### WHAT IS BEING ASKED
When a line in the records contains the string "rules", copy that line.

• • • •

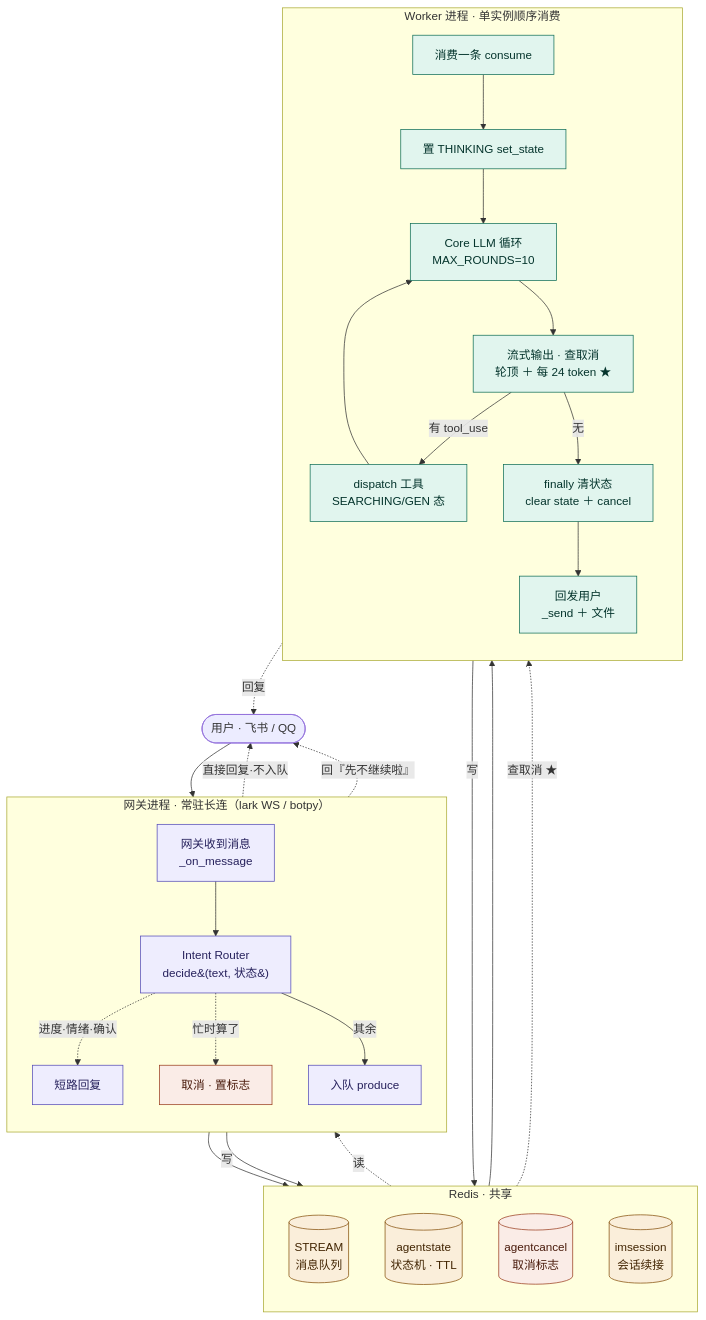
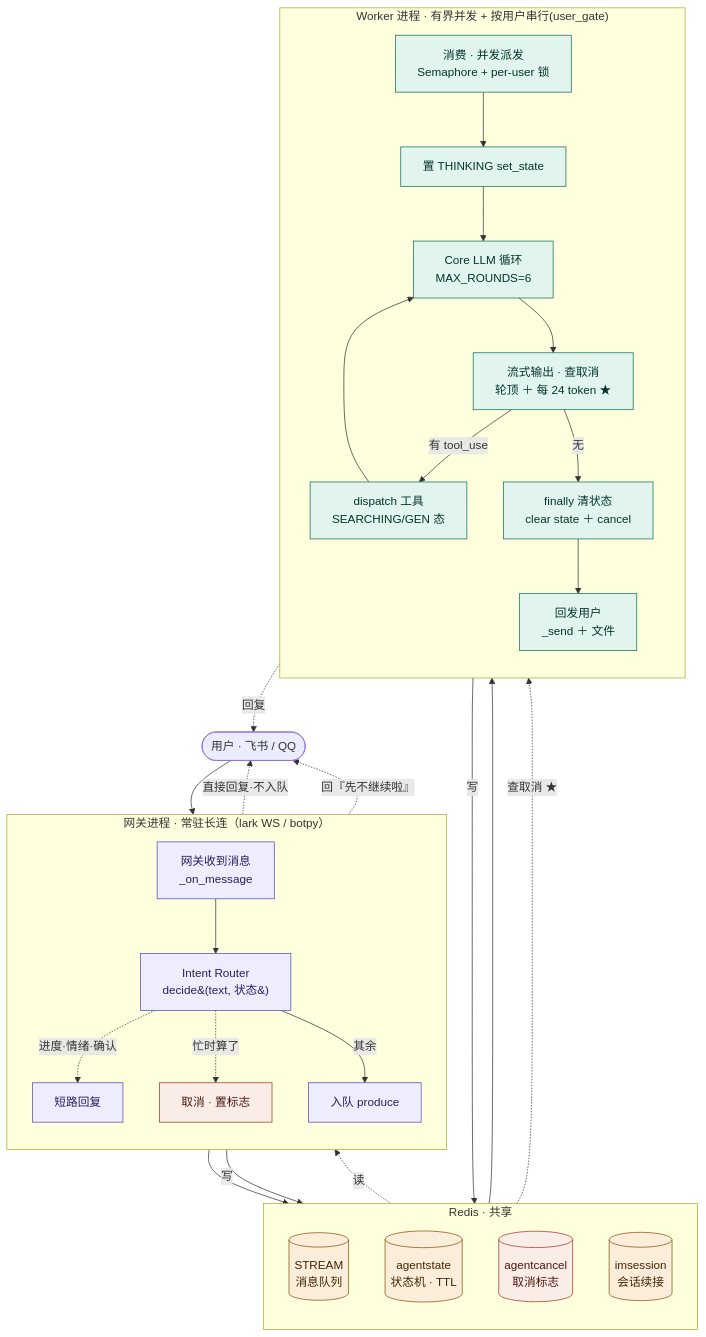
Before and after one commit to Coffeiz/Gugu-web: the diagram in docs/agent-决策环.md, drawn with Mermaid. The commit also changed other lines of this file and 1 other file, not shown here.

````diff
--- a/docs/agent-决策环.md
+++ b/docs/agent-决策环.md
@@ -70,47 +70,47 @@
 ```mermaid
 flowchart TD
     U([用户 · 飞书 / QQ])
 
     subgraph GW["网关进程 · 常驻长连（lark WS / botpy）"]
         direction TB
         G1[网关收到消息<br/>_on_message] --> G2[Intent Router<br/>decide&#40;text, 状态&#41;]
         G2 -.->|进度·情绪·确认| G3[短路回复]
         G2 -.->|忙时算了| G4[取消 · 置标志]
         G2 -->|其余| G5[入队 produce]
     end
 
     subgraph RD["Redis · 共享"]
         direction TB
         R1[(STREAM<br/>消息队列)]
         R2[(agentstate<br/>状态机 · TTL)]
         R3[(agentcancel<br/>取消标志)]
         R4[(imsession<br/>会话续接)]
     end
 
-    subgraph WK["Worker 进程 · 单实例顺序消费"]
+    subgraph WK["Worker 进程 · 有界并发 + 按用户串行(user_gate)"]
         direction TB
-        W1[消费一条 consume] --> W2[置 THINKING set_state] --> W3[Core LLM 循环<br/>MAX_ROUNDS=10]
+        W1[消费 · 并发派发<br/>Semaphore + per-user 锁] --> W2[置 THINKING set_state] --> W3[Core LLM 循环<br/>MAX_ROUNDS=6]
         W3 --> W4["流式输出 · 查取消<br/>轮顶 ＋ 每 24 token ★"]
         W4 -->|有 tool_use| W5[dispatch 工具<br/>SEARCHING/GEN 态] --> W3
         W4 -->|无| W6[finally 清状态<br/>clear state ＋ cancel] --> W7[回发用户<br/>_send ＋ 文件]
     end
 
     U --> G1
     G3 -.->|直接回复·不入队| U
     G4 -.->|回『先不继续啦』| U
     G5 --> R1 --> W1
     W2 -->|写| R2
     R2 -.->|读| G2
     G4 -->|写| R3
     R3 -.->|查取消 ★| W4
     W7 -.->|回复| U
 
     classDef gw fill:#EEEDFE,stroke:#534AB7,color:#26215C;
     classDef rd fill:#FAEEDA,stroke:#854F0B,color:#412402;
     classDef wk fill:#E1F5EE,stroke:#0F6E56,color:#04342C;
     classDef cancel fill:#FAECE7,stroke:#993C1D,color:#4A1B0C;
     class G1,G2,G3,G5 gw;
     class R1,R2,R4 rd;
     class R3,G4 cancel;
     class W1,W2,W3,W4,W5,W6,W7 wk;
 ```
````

• • • •

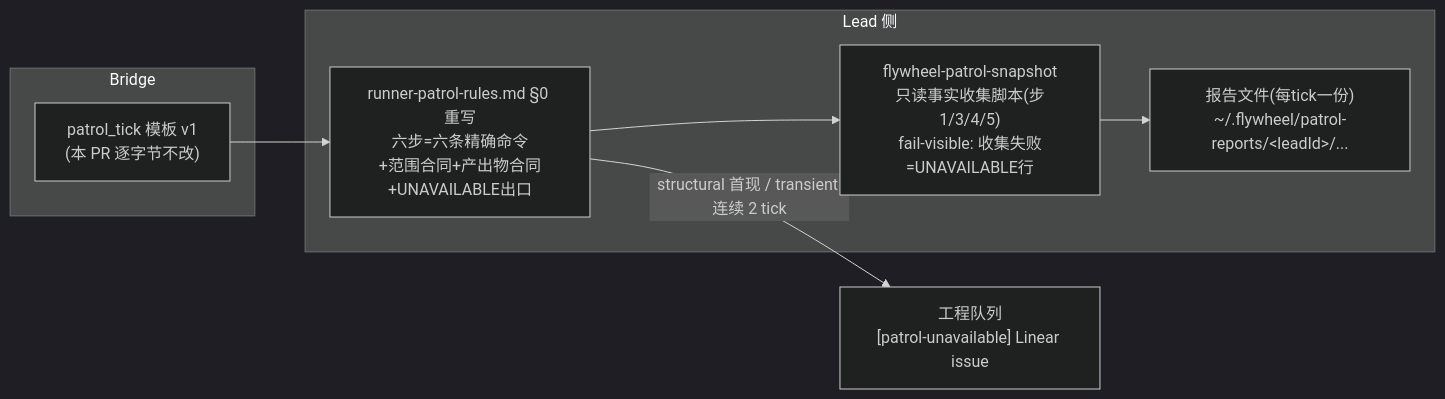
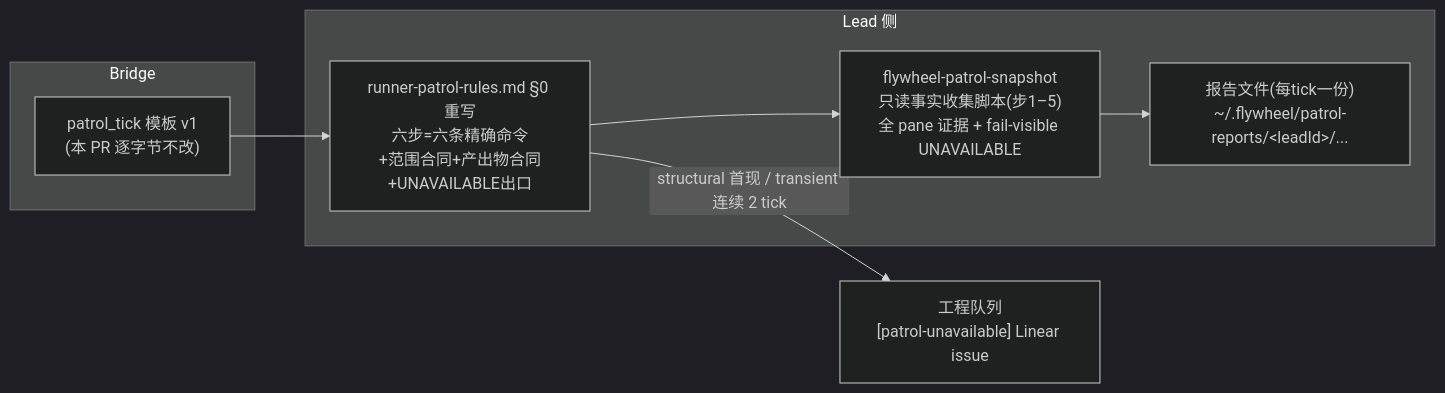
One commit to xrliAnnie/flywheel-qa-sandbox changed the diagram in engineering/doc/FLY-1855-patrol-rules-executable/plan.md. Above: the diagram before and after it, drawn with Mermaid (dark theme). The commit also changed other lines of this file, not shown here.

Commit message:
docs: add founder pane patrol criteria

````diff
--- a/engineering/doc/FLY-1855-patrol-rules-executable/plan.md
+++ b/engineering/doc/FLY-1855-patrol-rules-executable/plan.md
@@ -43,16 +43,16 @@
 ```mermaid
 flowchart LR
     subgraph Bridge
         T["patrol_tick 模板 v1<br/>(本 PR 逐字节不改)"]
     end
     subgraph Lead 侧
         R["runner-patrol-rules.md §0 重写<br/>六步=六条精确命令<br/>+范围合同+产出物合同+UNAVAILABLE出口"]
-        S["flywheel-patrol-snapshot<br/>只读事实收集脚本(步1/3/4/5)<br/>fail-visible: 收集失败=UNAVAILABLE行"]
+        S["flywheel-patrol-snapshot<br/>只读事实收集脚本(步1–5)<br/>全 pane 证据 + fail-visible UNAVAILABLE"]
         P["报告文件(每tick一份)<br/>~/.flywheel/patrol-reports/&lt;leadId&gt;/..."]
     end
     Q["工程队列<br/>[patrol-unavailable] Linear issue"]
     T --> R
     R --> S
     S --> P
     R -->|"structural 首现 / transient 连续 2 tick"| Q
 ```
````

• • • •

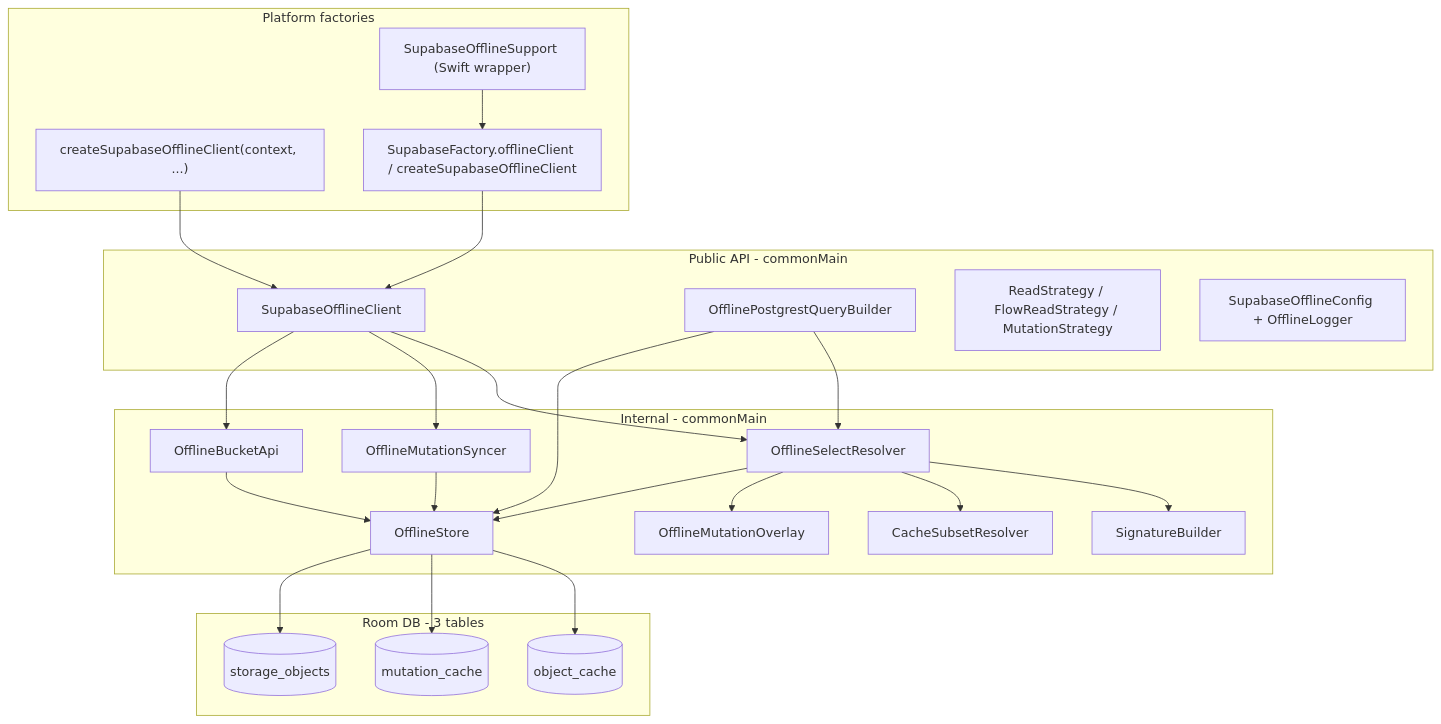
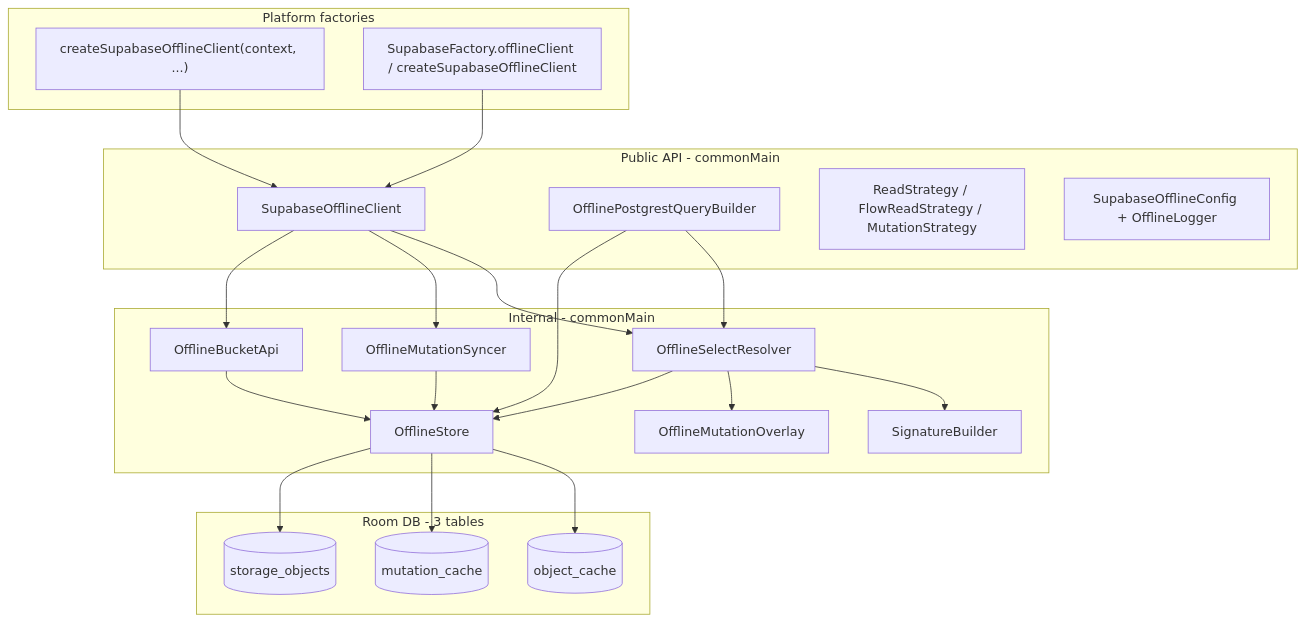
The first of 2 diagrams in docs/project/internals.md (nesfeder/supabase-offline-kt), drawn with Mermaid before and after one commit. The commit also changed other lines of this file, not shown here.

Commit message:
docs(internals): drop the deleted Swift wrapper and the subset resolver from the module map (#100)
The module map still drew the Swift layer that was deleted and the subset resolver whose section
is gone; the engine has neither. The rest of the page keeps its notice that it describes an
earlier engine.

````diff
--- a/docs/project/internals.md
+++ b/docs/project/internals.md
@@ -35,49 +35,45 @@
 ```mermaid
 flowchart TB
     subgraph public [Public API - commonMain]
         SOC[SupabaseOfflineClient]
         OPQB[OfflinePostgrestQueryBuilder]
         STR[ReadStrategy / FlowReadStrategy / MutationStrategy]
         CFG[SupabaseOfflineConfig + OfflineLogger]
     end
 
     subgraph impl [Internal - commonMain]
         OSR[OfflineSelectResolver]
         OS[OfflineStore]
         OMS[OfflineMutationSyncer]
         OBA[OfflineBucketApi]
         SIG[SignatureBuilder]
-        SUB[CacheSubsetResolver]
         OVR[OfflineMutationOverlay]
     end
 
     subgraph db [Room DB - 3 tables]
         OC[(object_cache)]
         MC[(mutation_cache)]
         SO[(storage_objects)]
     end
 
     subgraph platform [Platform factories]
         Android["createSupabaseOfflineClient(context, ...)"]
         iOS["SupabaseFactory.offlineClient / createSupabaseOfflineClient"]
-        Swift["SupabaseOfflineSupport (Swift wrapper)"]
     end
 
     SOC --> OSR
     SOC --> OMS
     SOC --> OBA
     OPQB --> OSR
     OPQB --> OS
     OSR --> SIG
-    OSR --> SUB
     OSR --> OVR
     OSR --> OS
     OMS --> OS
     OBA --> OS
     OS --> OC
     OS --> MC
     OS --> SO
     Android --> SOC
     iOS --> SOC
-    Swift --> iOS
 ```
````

• • • •

### RESULT
One commit to xrliAnnie/flywheel-qa-sandbox changed the diagram in engineering/doc/FLY-1855-patrol-rules-executable/plan.md. Above: the diagram before and after it, drawn with Mermaid (dark theme). The commit also changed other lines of this file, not shown here.
--- a/engineering/doc/FLY-1855-patrol-rules-executable/plan.md
+++ b/engineering/doc/FLY-1855-patrol-rules-executable/plan.md
         R["runner-patrol-rules.md §0 重写<br/>六步=六条精确命令<br/>+范围合同+产出物合同+UNAVAILABLE出口"]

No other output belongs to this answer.